- [About this task] For each line below that includes the word "informational", make a copy.

[Data for processing Boundary: Start]

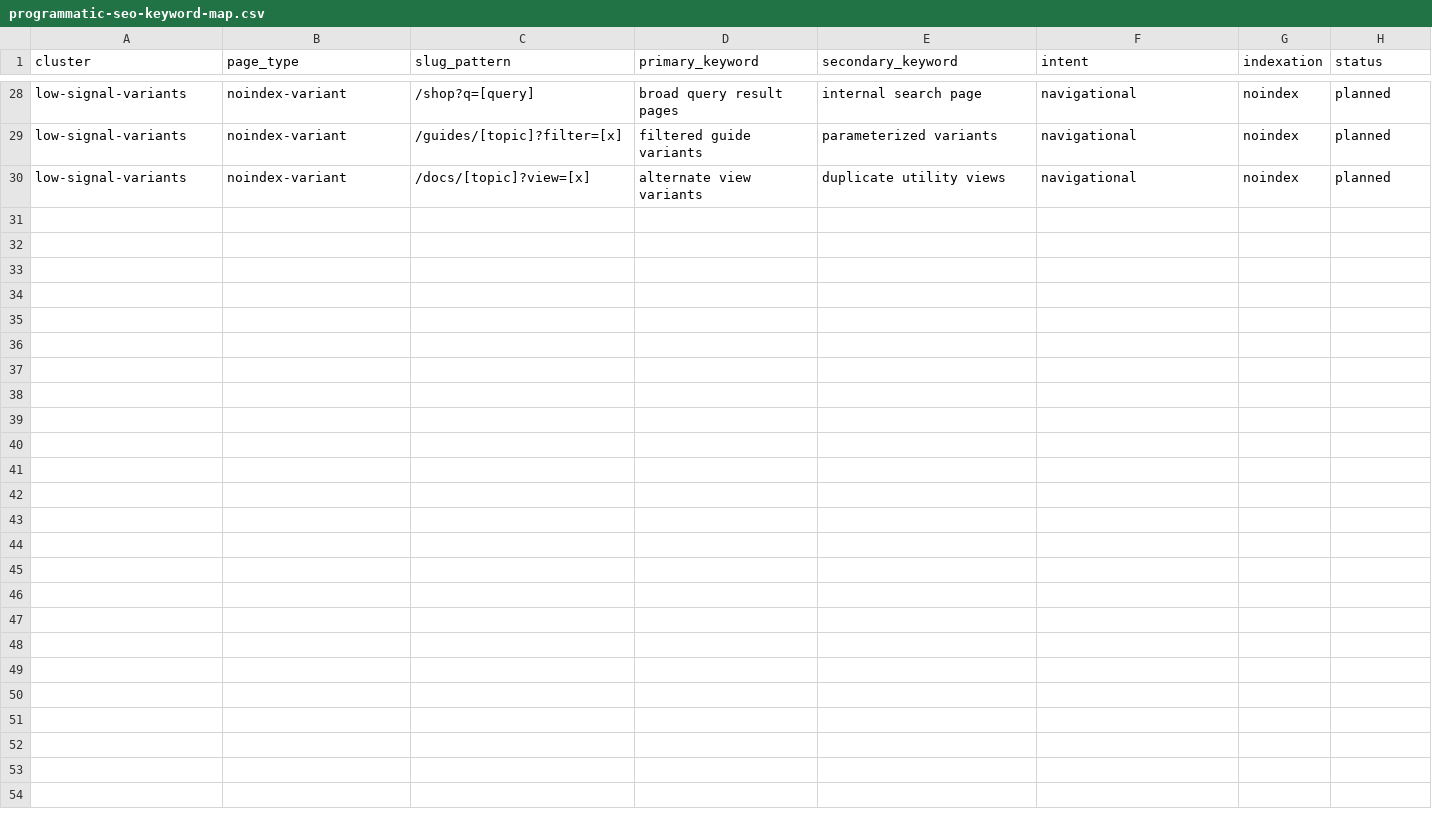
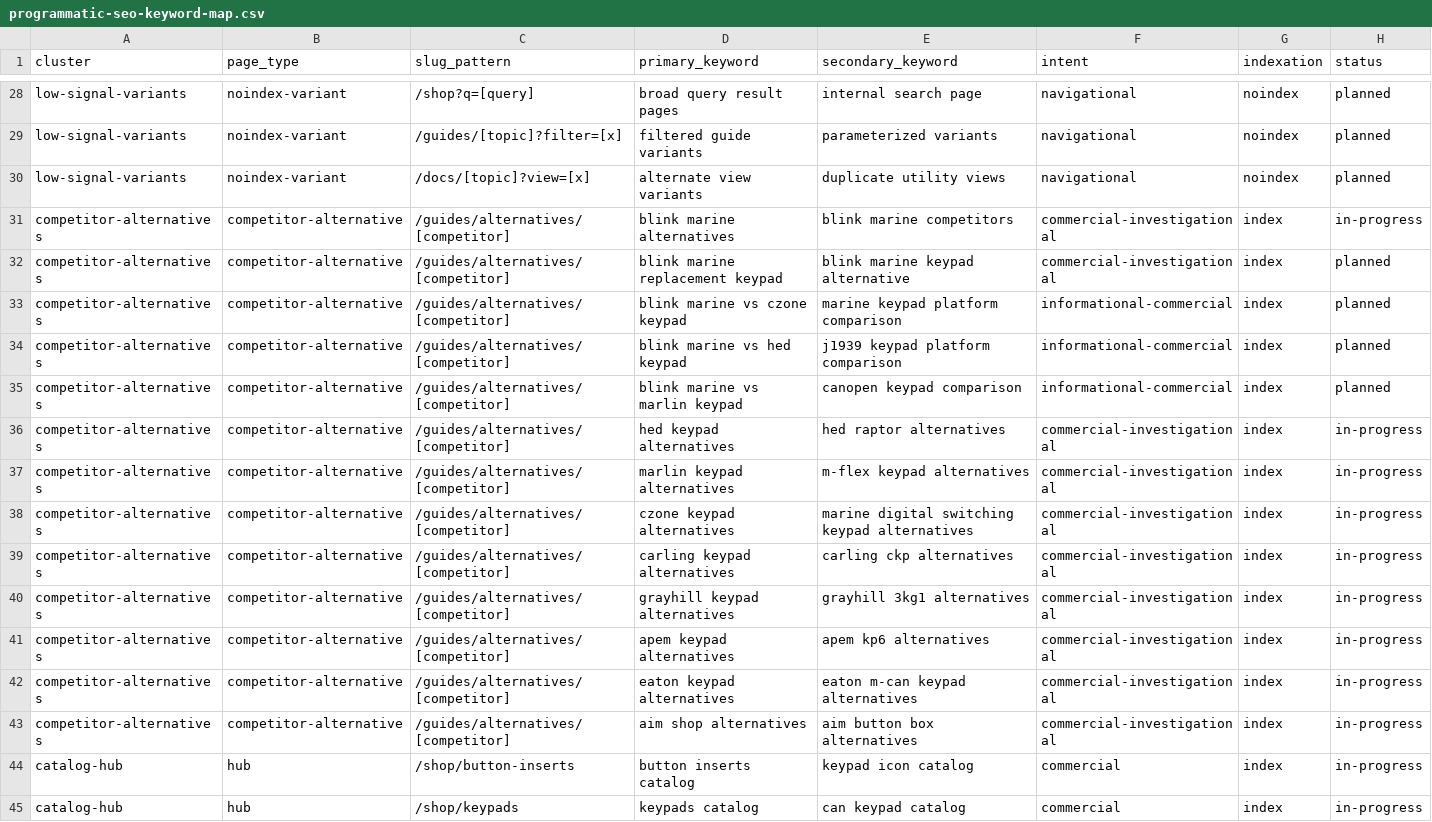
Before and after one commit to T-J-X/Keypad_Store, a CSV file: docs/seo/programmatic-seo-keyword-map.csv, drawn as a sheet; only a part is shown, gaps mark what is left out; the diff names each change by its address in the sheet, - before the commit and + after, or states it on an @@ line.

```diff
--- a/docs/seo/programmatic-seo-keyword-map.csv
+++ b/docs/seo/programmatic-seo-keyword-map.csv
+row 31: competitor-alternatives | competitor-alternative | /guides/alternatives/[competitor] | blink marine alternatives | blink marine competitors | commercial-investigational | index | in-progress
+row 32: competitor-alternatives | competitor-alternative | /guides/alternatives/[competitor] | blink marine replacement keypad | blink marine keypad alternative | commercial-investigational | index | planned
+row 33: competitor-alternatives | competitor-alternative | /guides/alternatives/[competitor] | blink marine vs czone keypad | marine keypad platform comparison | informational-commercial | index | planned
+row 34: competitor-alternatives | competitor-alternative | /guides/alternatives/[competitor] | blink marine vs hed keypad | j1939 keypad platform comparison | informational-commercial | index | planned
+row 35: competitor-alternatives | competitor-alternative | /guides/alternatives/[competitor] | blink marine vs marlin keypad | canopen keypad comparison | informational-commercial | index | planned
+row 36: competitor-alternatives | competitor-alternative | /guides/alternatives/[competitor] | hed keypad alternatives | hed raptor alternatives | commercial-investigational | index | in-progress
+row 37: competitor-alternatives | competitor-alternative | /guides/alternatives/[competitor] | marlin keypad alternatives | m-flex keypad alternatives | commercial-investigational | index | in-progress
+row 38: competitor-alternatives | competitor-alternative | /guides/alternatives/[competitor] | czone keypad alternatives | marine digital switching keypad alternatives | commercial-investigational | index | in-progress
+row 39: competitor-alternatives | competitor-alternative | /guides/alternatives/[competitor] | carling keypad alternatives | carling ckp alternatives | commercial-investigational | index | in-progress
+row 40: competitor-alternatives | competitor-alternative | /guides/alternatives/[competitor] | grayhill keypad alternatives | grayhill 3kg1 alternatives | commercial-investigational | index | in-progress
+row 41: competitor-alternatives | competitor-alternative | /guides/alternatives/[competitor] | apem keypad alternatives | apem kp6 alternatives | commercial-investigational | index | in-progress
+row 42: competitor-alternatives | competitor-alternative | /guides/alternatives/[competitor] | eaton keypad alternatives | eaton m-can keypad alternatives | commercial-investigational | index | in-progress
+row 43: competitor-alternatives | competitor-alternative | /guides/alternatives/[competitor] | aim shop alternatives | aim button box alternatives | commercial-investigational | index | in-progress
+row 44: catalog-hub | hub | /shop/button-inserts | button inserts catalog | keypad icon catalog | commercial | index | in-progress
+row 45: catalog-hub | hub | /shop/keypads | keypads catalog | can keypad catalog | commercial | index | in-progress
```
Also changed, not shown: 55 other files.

[Data for processing Boundary: End]

- [Output of the exercise]
+row 33: competitor-alternatives | competitor-alternative | /guides/alternatives/[competitor] | blink marine vs czone keypad | marine keypad platform comparison | informational-commercial | index | planned
+row 34: competitor-alternatives | competitor-alternative | /guides/alternatives/[competitor] | blink marine vs hed keypad | j1939 keypad platform comparison | informational-commercial | index | planned
+row 35: competitor-alternatives | competitor-alternative | /guides/alternatives/[competitor] | blink marine vs marlin keypad | canopen keypad comparison | informational-commercial | index | planned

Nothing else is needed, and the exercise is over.